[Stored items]
=-=-=-=-=
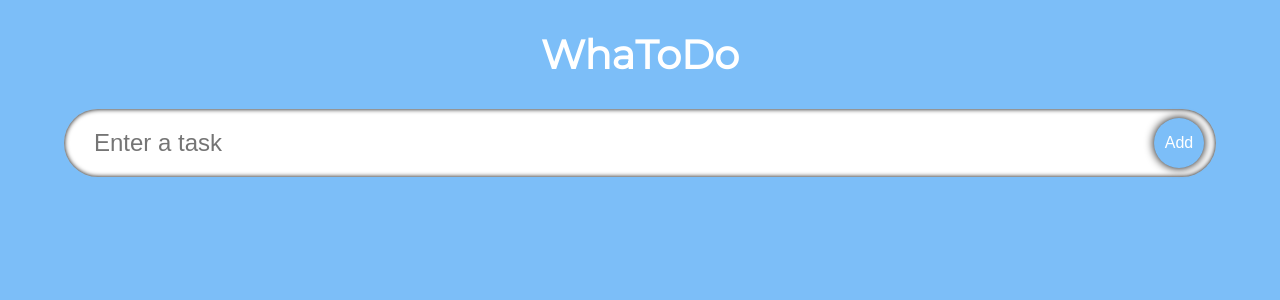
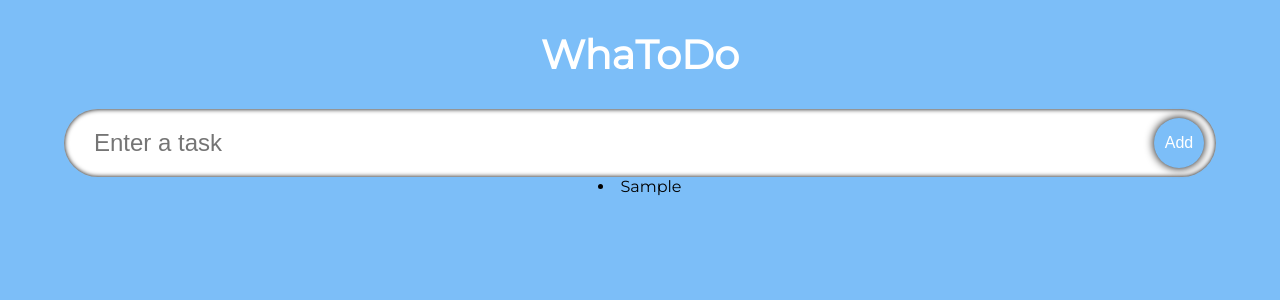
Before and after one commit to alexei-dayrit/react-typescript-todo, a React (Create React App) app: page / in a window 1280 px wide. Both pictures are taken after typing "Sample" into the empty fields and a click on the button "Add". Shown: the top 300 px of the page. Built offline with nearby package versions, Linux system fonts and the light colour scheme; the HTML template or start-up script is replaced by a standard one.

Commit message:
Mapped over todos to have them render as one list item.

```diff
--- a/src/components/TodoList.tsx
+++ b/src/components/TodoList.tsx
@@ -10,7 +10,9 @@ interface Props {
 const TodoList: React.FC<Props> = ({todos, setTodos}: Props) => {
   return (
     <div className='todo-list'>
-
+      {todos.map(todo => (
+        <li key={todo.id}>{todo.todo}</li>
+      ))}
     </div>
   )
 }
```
=-=-=-=-=
* **Problem requirements**: Please return all lines from the records that hold the word "todos".

* **Response below**:
Mapped over todos to have them render as one list item.
 const TodoList: React.FC<Props> = ({todos, setTodos}: Props) => {
+      {todos.map(todo => (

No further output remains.